Purists might argue that the “ome” stops this being a true acronym but, for me, there can be few finer examples of the art of the contrived acronym than CRAPome - Contaminant Repository for Affinity Purification [for mass spectrometry proeome data]:
Mellacheruvu D et al. (2013). “The CRAPome: a contaminant repository for affinity purification-mass spectrometry data.” Nat Methods 10(8): 730-736.
Affinity purification coupled with mass spectrometry (AP-MS) is a widely used approach for the identification of protein-protein interactions. However, for any given protein of interest, determining which of the identified polypeptides represent bona fide interactors versus those that are background contaminants (for example, proteins that interact with the solid-phase support, affinity reagent or epitope tag) is a challenging task.

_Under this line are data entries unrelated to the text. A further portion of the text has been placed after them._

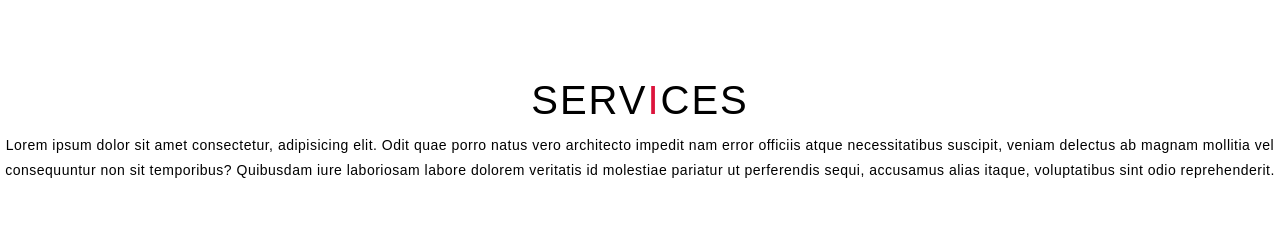
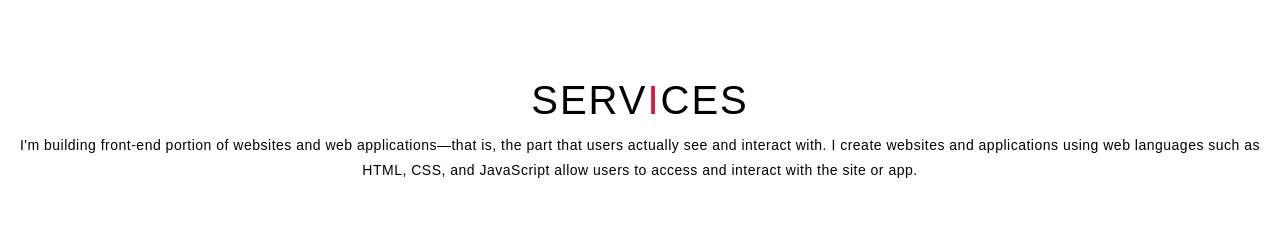
Before and after one commit to vimukthi071/testportfolio, a plain HTML site: page index.html in a window 1280 px wide. Shown: the part 822-1055 px from the top of the page. Drawn offline with Linux system fonts and the light colour scheme.

Commit message:
Update index.html

```diff
--- a/index.html
+++ b/index.html
@@ -50,14 +50,11 @@
     <div class="services container">
         <div class="service-top">
             <h1 class="section-title">Serv<span>i</span>ces</h1>
-            <p>Lorem ipsum dolor sit amet consectetur,
-                adipisicing elit. Odit quae porro natus vero
-                architecto impedit nam error officiis atque
-                necessitatibus suscipit, veniam delectus ab
-                magnam mollitia vel consequuntur non sit temporibus?
-                Quibusdam iure laboriosam labore dolorem veritatis
-                id molestiae pariatur ut perferendis sequi, accusamus
-                alias itaque, voluptatibus sint odio reprehenderit.</p>
+            <p>I'm building front-end portion of websites and web applications—that is,
+                the part that users actually see and interact with. I create websites
+                and applications using web languages such as HTML, CSS,
+                and JavaScript allow users to access and interact with the site or app.
+            </p>
         </div>
         <div class="service-bottom">
             <div class="service-item">
```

The standard approach is to identify nonspecific interactions using one or more negative-control purifications, but many small-scale AP-MS studies do not capture a complete, accurate background protein set when available controls are limited. Fortunately, negative controls are largely bait independent. Hence, aggregating negative controls from multiple AP-MS studies can increase coverage and improve the characterization of background associated with a given experimental protocol. Here we present the contaminant repository for affinity purification (the CRAPome) and describe its use for scoring protein-protein interactions. The repository (currently available for Homo sapiens and Saccharomyces cerevisiae) and computational tools are freely accessible at http://www.crapome.org/.
Pre hoc genius!